**What you will do**
Go through the records below line by line. Count the lines with "refused" and give the count alone.

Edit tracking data
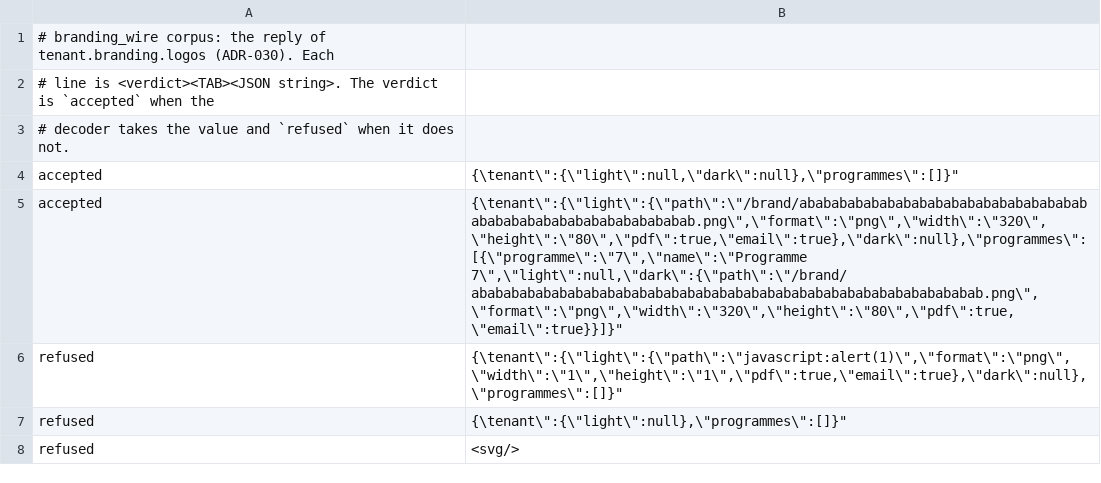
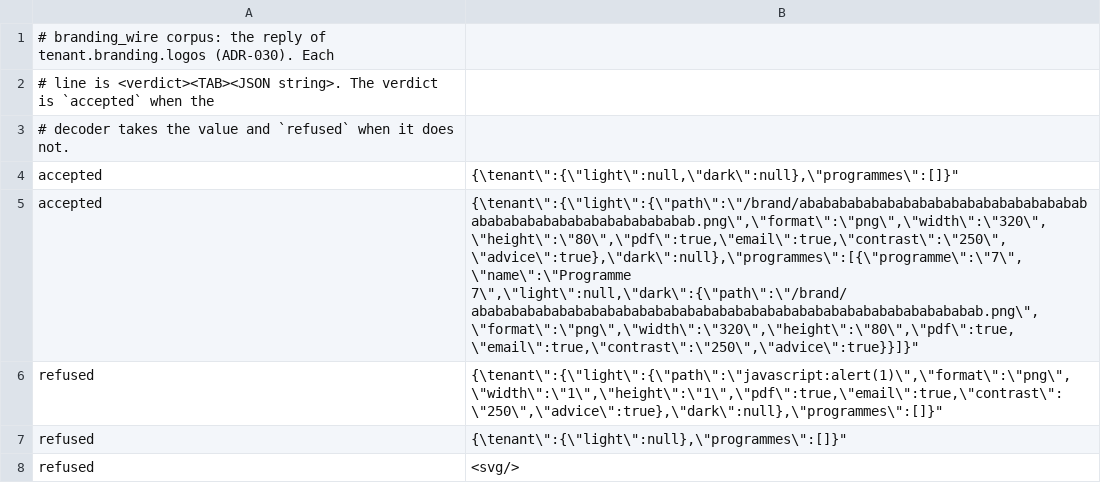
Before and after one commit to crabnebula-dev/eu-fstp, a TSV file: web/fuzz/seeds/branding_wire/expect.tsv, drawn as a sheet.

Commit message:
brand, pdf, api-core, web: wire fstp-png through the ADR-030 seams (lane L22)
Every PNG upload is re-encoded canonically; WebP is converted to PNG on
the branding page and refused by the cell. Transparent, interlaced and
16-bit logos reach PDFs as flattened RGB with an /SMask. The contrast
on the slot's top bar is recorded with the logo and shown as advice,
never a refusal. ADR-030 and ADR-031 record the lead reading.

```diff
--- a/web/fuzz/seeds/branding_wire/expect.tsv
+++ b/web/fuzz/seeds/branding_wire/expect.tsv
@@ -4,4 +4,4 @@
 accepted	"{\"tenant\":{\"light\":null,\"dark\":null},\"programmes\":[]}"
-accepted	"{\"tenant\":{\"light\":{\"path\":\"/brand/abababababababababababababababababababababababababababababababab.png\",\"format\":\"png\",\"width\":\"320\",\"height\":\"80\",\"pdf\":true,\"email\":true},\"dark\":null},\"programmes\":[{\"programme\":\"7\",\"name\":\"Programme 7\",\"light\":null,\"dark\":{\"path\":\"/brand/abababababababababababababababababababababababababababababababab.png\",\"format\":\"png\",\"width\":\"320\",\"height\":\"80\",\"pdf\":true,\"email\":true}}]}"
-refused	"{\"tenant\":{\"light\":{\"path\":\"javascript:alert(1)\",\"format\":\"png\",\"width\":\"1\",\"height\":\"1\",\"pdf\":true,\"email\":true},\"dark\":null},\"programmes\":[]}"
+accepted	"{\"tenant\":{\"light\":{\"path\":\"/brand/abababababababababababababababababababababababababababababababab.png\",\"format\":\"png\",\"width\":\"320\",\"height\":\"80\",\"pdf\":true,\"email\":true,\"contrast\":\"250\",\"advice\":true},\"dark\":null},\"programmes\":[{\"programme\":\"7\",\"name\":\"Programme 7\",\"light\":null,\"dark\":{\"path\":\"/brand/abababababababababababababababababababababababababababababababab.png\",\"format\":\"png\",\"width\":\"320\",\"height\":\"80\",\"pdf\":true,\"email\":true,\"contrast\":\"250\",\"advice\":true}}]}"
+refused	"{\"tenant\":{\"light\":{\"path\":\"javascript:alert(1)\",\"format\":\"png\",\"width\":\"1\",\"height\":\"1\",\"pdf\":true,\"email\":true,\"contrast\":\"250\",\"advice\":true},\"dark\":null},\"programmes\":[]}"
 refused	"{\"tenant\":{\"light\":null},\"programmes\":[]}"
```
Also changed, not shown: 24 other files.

**Solution**
4